But oh did the fans chant, and scream, and dance, and lose its proverbial shit.

Credit: Timothy Norris

Credit: Timothy Norris

The middle part of the show saw Trent calming down a little bit, sitting behind the piano and getting all soft like with the mournful, self-loathing, confessional songs. One thing about Nine Inch Nails fans that's awesome is that they seldom scream out “I love you, Trent” during the quiet parts, allowing him instead to generate tension through silence that he usually can't help but build to a grand crescendo (Nine Inch Nails rivals only Trans Siberian Orchestra in the subtlety dept.) But that's what this music — and all rock & roll — is about: tension and release, tension and release.
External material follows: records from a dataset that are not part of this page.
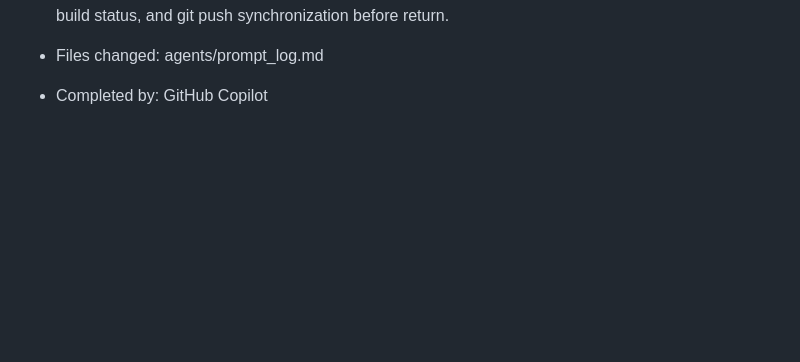
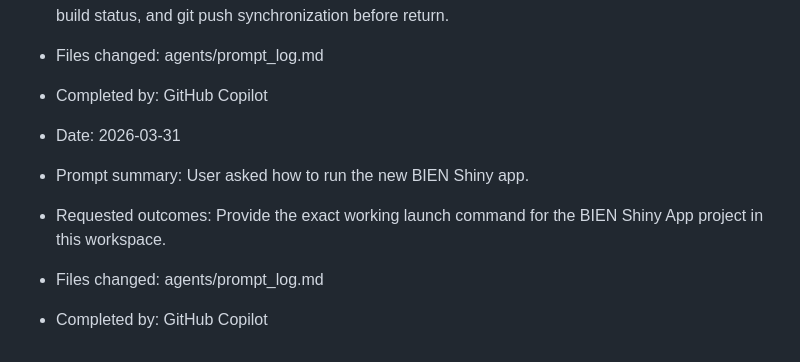
Before and after one commit to benquist/GlobalBodySize, a Markdown page: agents/prompt_log.md, the part around the change. Rendered like a GitHub page; blank space fills up the shorter version.

Commit message:
Log BIEN app run instructions prompt

```diff
--- a/agents/prompt_log.md
+++ b/agents/prompt_log.md
@@ -414,3 +414,9 @@ Record each user prompt that led to creation, direction, or alteration of agent
 - Requested outcomes: Verify prompt is recorded, updated Rmd compile status, updated R package build status, and git push synchronization before return.
 - Files changed: agents/prompt_log.md
 - Completed by: GitHub Copilot
+
+- Date: 2026-03-31
+- Prompt summary: User asked how to run the new BIEN Shiny app.
+- Requested outcomes: Provide the exact working launch command for the BIEN Shiny App project in this workspace.
+- Files changed: agents/prompt_log.md
+- Completed by: GitHub Copilot
```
The band moved through songs with the determination and drive a gymnast racing toward a pommel horse, each song a solid yet graceful muscle-flex of emotion. “Wish,” the epic track from the Broken EP, set the club aloft; despite the best (and mostly successful) efforts of the bouncers to curtail the crowd surfing, during “Wish” all hell broke loose. The crowd was frenzied; two women next to me kept chanting “Oh my god, Oh my god” as if they were in some sort of trance. It was a massive release, for sure, the kind you're more likely to see at Kentucky snake-handler's convention than a basement club in LA, what with the city's detached and way-too-cool demeanor. There was none of that there last night.
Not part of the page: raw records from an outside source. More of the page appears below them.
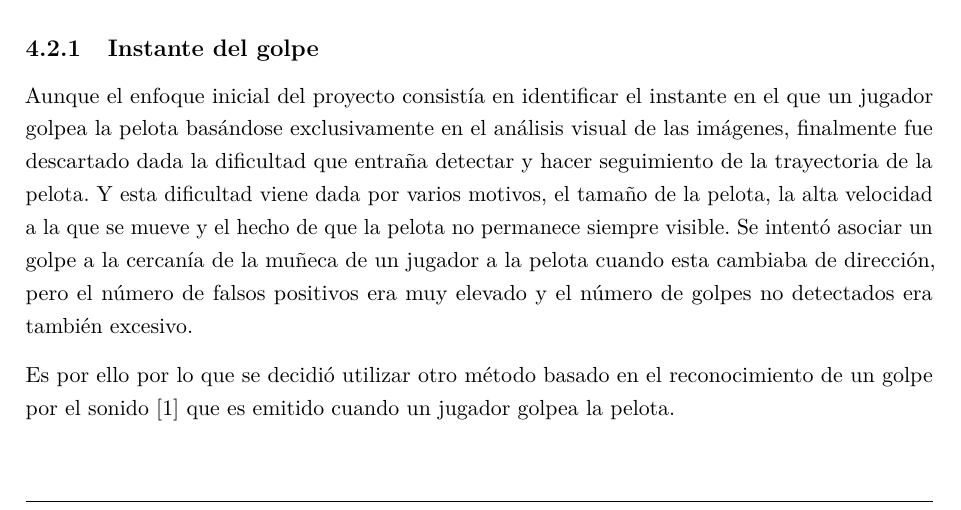
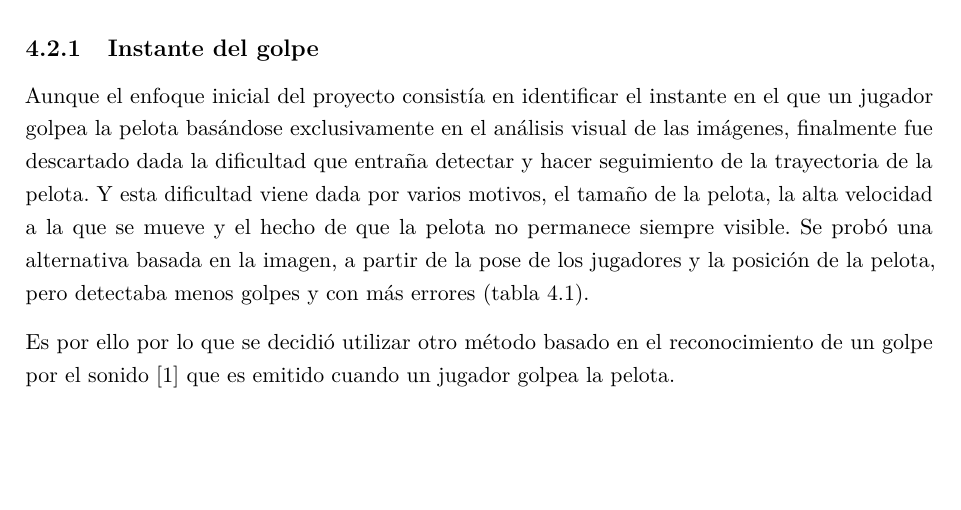
Before and after one commit to josanchdev/padel-vision, a LaTeX document (memoria/tfg.tex, which reads memoria/pages/descripcion-informatica.tex): part of page 22 of 39, cut so that both start at the same text, the shorter picture padded with empty space. Compiled offline with pdfLaTeX.

Commit message:
docs(memoria): tablas de deteccion y de tamano de entrada de la pose en su seccion

```diff
--- a/memoria/pages/descripcion-informatica.tex
+++ b/memoria/pages/descripcion-informatica.tex
@@ -49,7 +49,7 @@ Para ello, el sistema utiliza información de audio e imágenes.
 
 Aunque el enfoque inicial del proyecto consistía en identificar el instante en el que un jugador golpea la pelota basándose exclusivamente en el análisis visual de las imágenes, finalmente fue descartado dada la dificultad que entraña detectar y hacer seguimiento de la trayectoria de la pelota.
 Y esta dificultad viene dada por varios motivos, el tamaño de la pelota, la alta velocidad a la que se mueve y el hecho de que la pelota no permanece siempre visible.
-Se intentó asociar un golpe a la cercanía de la muñeca de un jugador a la pelota cuando esta cambiaba de dirección, pero el  número de falsos positivos era muy elevado y el número de golpes no detectados era también excesivo.
+Se probó una alternativa basada en la imagen, a partir de la pose de los jugadores y la posición de la pelota, pero detectaba menos golpes y con más errores (\cref{tab:deteccion}).
 
 \begin{table}[tbp]
   \centering
```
Nine Inch Nails, September 6, 2009; Credit: Timothy Norris

Nine Inch Nails, September 6, 2009; Credit: Timothy Norris

The highlight, among many, was Gary Numan's appearance. Numan, whose work in the early 1980s offered a foundation upon which Reznor would build upon, joined Nails for a hypnotic, admirably restrained and beautiful version of “Metal.” It was a blissful moment; the relative gentility of the music traded fury for contemplation and a steady four-four beat. The crowd, sweaty and parched from constant fist-pumping and chanting, seemed relieved to travel inside the song; it got hushed and Numan used his razor-sharp whine to convey emotion atop the repetition. It was a pure, truly memorable moment.

These are no doubt bittersweet times for guitarist Robin Finck.; Credit: Timothy Norris
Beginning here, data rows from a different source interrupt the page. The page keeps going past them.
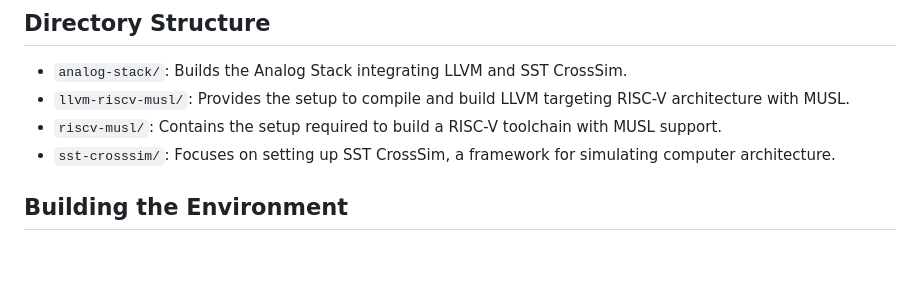
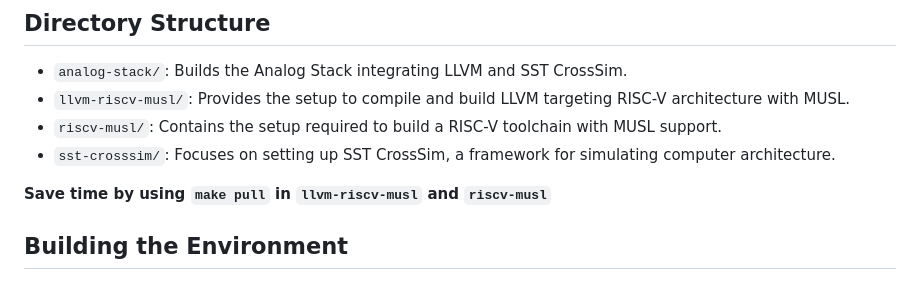
Before and after one commit to PlatinumCD/RISCV-Analog-Coprocessor, a Markdown page: dockerfiles/prod/README.md, the part around the change. Rendered like a GitHub page; blank space fills up the shorter version.

Commit message:
add help

```diff
--- a/dockerfiles/prod/README.md
+++ b/dockerfiles/prod/README.md
@@ -8,6 +8,8 @@ This repository contains a multi-faceted production environment that facilitates
 - `llvm-riscv-musl/`: Provides the setup to compile and build LLVM targeting RISC-V architecture with MUSL.
 - `riscv-musl/`: Contains the setup required to build a RISC-V toolchain with MUSL support.
 - `sst-crosssim/`: Focuses on setting up SST CrossSim, a framework for simulating computer architecture.
+
+**Save time by using `make pull` in `llvm-riscv-musl` and `riscv-musl`**
 
 ## Building the Environment
 
```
These are no doubt bittersweet times for guitarist Robin Finck.; Credit: Timothy Norris

With a simple light show that managed to blind and awe and punctuate, the Reznor sent a huge message to a crowded, overheated and overjoyed crowd of 600: the massive arena shows and outdoor amphitheater gigs that Nine Inch Nails unleashed on the world through the 1990s and '00 were awesome, but a rock band is built for clubs, not sports arenas. You needed no further proof than another cover song that Reznor did during the encore, “Dead Souls” by Joy Division.

“Someone take these dreams away,” sang Reznor desperately, channeling Ian Curtis, “that point me to another day.” The band — longtime guitarist Robin Finck, solid session bassist and producer Justin Meldal-Johnsen, and drummer Ilan Rubin — chugged along menacingly while Reznor kept bemoaning those dreams. “They keep calling me,” he complained, and the crowd was right there with him. “They keep calling me,” he continued, over and over, until he slipped into a chant of “callllllllling meeeeee … callllllllling meeeeeee” like someone who was on his way down to an extended stay in a deep, dark dungeon. What he comes up when he's down there is anyone's guess. But there will be a lot of people up above eagerly awaiting his release.

Nine Inch Nails at the Echoplex, September 6, 2009

Setlist (tentative: please correct in comments and we'll update):

Somewhat Damaged

The Beginning of the End

The Collector


March of the Pigs

Something I Can Never Have

The Frail

The Wretched

Terrible Lie


Head Down


Gave Up

La Mer


Gone, Still

The Big Come Down

The Way Out is Through



Down In it

Metal [featuring Gary Numan]

I Die: You Die [featuring Gary Numan]


The Hand That Feeds

Head Like a Hole

Dead Souls


LA Weekly